Prompt:
Answer with nothing except the number of lines in the listing that include the word "Context".

___ Dataset records

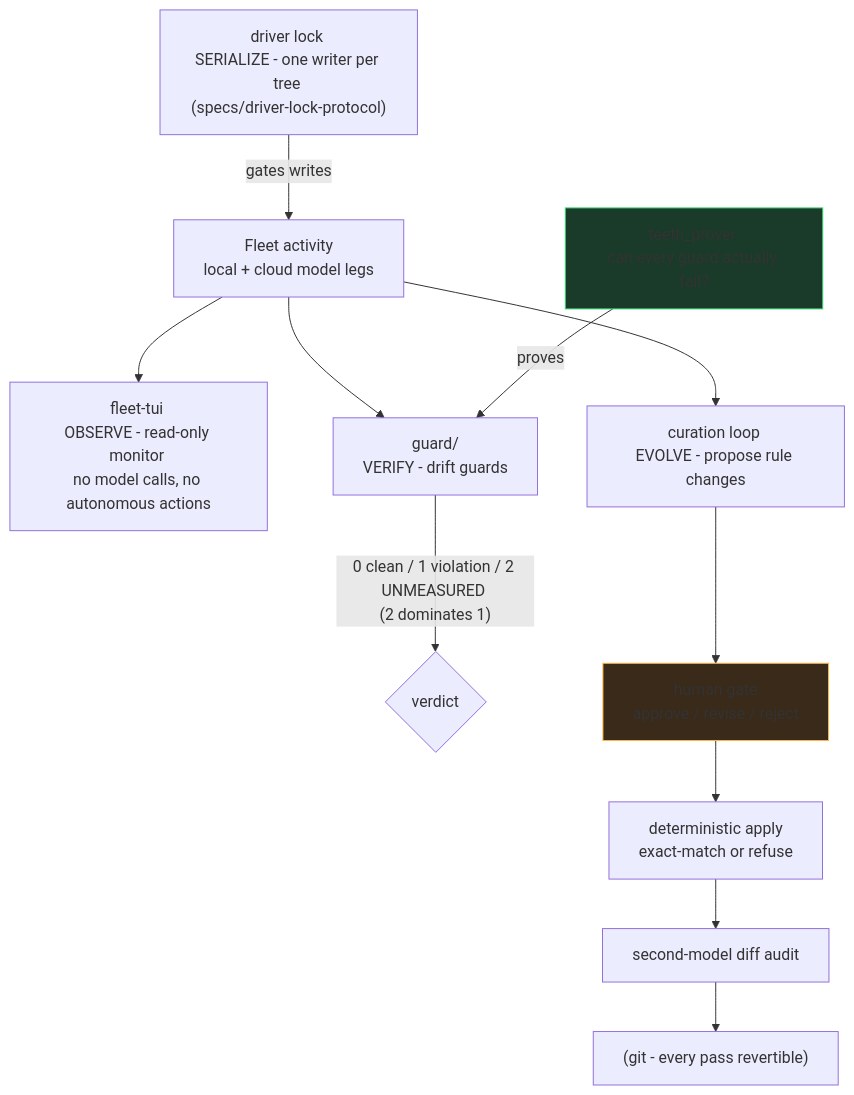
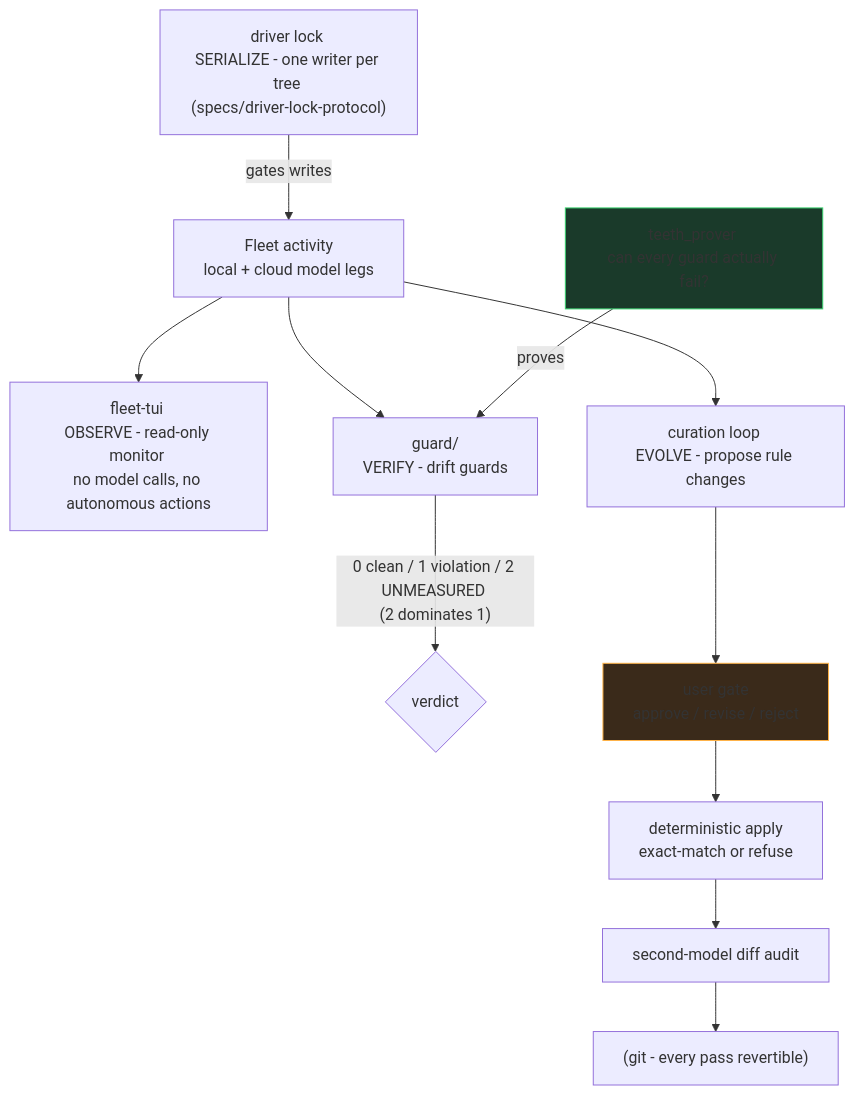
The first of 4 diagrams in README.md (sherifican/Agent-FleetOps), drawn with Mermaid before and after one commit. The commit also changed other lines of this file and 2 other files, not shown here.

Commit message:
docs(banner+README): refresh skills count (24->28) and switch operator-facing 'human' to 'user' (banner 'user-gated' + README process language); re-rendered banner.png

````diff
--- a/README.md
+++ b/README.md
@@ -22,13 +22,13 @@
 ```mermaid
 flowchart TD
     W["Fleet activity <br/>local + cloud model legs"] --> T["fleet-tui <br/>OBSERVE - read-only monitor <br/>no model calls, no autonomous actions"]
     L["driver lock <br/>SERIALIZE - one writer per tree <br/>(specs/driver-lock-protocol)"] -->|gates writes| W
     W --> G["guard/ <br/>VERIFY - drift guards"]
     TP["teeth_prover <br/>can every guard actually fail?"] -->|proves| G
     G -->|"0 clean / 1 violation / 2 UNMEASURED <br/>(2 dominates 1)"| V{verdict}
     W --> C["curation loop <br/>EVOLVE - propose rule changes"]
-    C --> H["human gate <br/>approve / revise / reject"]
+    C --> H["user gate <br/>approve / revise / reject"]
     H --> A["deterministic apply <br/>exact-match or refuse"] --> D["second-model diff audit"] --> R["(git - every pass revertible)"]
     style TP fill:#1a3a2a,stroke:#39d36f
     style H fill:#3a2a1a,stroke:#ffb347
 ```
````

______
___ Dataset records

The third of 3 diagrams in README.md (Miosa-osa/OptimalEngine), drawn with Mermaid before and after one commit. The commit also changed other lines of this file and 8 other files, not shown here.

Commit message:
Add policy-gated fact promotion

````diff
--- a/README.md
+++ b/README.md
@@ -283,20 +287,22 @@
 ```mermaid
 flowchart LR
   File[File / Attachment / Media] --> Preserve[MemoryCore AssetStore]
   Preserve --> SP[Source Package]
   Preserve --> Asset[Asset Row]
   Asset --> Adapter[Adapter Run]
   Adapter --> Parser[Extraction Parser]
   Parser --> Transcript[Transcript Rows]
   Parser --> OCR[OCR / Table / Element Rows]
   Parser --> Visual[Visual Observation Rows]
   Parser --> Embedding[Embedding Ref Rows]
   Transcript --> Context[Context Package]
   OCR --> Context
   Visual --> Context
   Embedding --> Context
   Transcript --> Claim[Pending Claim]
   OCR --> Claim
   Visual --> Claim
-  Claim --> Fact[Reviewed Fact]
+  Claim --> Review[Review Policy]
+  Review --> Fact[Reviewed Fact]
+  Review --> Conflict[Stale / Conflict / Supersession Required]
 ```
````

______

Answer space:
4